Data records
◆ ◆ ◆ ◆ ◆ ◆ ◆
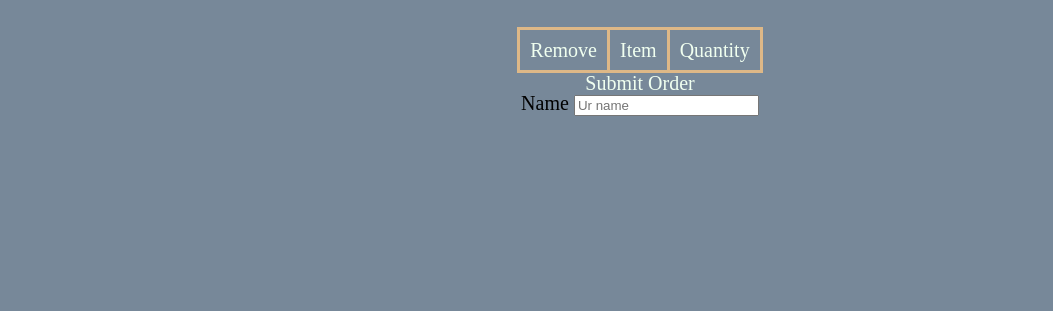
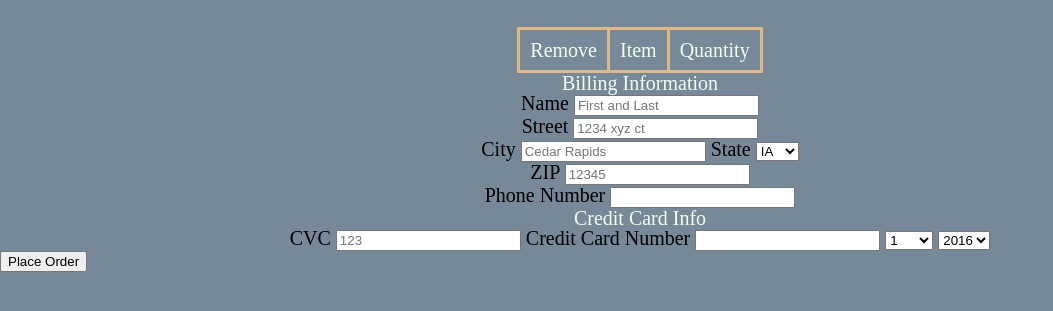
Before and after one commit to Clownvin-cr-deltav-201d4/lab-14, a plain HTML site: page cart.html in a window 1280 px wide. Shown: the part 207-518 px from the top of the page, without its empty margins (0-1053 px from the left). Drawn offline with Linux system fonts and the light colour scheme; a web font is replaced by a local one.

Commit message:
Finished form HTML

```diff
--- a/cart.html
+++ b/cart.html
@@ -58,10 +58,81 @@
     An input of type="number" to enter a 16-digit credit card number.
   -->
   <fieldset>
-    <legend>Submit Order</legend>
+    <legend>Billing Information</legend>
     <label for="name">Name</label>
-    <input type="text" id="name" placeholder="Ur name"></input>
+    <input type="text" id="name" name="name" placeholder="First and Last"></input>
+    <br>
+    <label for="street">Street</label>
+    <input type="text" id="street" name="street" placeholder="1234 xyz ct"></input>
+    <br>
+    <label for="city">City</label>
+    <input type="text" id="city" name="city" placeholder="Cedar Rapids"></input>
+    <label for="state">State</label>
+    <select id="state" name="state">
+      <option>
+        IA
+      </option>
+      <option>
+        WA
+      </option>
+      <option>
+        CA
+      </option>
+      <option>
+        NY
+      </option>
+    </select>
+    <br>
+    <label for="zip">ZIP</label>
+    <input type="number" id="zip" name="zip" placeholder="12345"></input>
+    <br>
+    <label for="phone">Phone Number</label>
+    <input type="tel" id="phone" name="phone" pattern="[0-9]{3}-[0-9]{3}-[0-9]{4}" required></input>
+  </fieldset>
+  <fieldset>
+    <legend>Credit Card Info</legend>
+    <label for="cvc">CVC</label>
+    <input type="number" id="cvc" name="cvc" placeholder="123"></input>
+    <label for="card">Credit Card Number</label>
+    <input type="tel" id="card" name="card" pattern="[0-9]{4}-[0-9]{4}-[0-9]{4}-[0-9]{4}" required></input>
+    <select id="month" name="month">
+      <option>
+        1
+      </option>
+      <option>
+        2
+      </option>
+      <option>
+        3
+      </option>
+      <option>
+        4
+      </option>
+      <option>
+        etc..
+      </option>
+    </select>
+    <select id="year" name="year">
+      <option>
+        2016
+      </option>
+      <option>
+        2017
+      </option>
+      <option>
+        2018
+      </option>
+      <option>
+        2019
+      </option>
+      <option>
+        etc..
+      </option>
+    </select>
+  </fieldset>
+  <input type="submit" id="order" name="order" value="Place Order"></input>
 </form>
+
 </main>
 
 <footer>
```
Lines whose indentation alone changed are shown as unchanged.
◆ ◆ ◆ ◆ ◆ ◆ ◆
PROBLEM DESCRIPTION
Every record above needs to be repeated exactly; pictures are to be left out.

EXERCISE RESPONSE
Before and after one commit to Clownvin-cr-deltav-201d4/lab-14, a plain HTML site: page cart.html in a window 1280 px wide. Shown: the part 207-518 px from the top of the page, without its empty margins (0-1053 px from the left). Drawn offline with Linux system fonts and the light colour scheme; a web font is replaced by a local one.

Commit message:
Finished form HTML

```diff
--- a/cart.html
+++ b/cart.html
@@ -58,10 +58,81 @@
     An input of type="number" to enter a 16-digit credit card number.
   -->
   <fieldset>
-    <legend>Submit Order</legend>
+    <legend>Billing Information</legend>
     <label for="name">Name</label>
-    <input type="text" id="name" placeholder="Ur name"></input>
+    <input type="text" id="name" name="name" placeholder="First and Last"></input>
+    <br>
+    <label for="street">Street</label>
+    <input type="text" id="street" name="street" placeholder="1234 xyz ct"></input>
+    <br>
+    <label for="city">City</label>
+    <input type="text" id="city" name="city" placeholder="Cedar Rapids"></input>
+    <label for="state">State</label>
+    <select id="state" name="state">
+      <option>
+        IA
+      </option>
+      <option>
+        WA
+      </option>
+      <option>
+        CA
+      </option>
+      <option>
+        NY
+      </option>
+    </select>
+    <br>
+    <label for="zip">ZIP</label>
+    <input type="number" id="zip" name="zip" placeholder="12345"></input>
+    <br>
+    <label for="phone">Phone Number</label>
+    <input type="tel" id="phone" name="phone" pattern="[0-9]{3}-[0-9]{3}-[0-9]{4}" required></input>
+  </fieldset>
+  <fieldset>
+    <legend>Credit Card Info</legend>
+    <label for="cvc">CVC</label>
+    <input type="number" id="cvc" name="cvc" placeholder="123"></input>
+    <label for="card">Credit Card Number</label>
+    <input type="tel" id="card" name="card" pattern="[0-9]{4}-[0-9]{4}-[0-9]{4}-[0-9]{4}" required></input>
+    <select id="month" name="month">
+      <option>
+        1
+      </option>
+      <option>
+        2
+      </option>
+      <option>
+        3
+      </option>
+      <option>
+        4
+      </option>
+      <option>
+        etc..
+      </option>
+    </select>
+    <select id="year" name="year">
+      <option>
+        2016
+      </option>
+      <option>
+        2017
+      </option>
+      <option>
+        2018
+      </option>
+      <option>
+        2019
+      </option>
+      <option>
+        etc..
+      </option>
+    </select>
+  </fieldset>
+  <input type="submit" id="order" name="order" value="Place Order"></input>
 </form>
+
 </main>
 
 <footer>
```
Lines whose indentation alone changed are shown as unchanged.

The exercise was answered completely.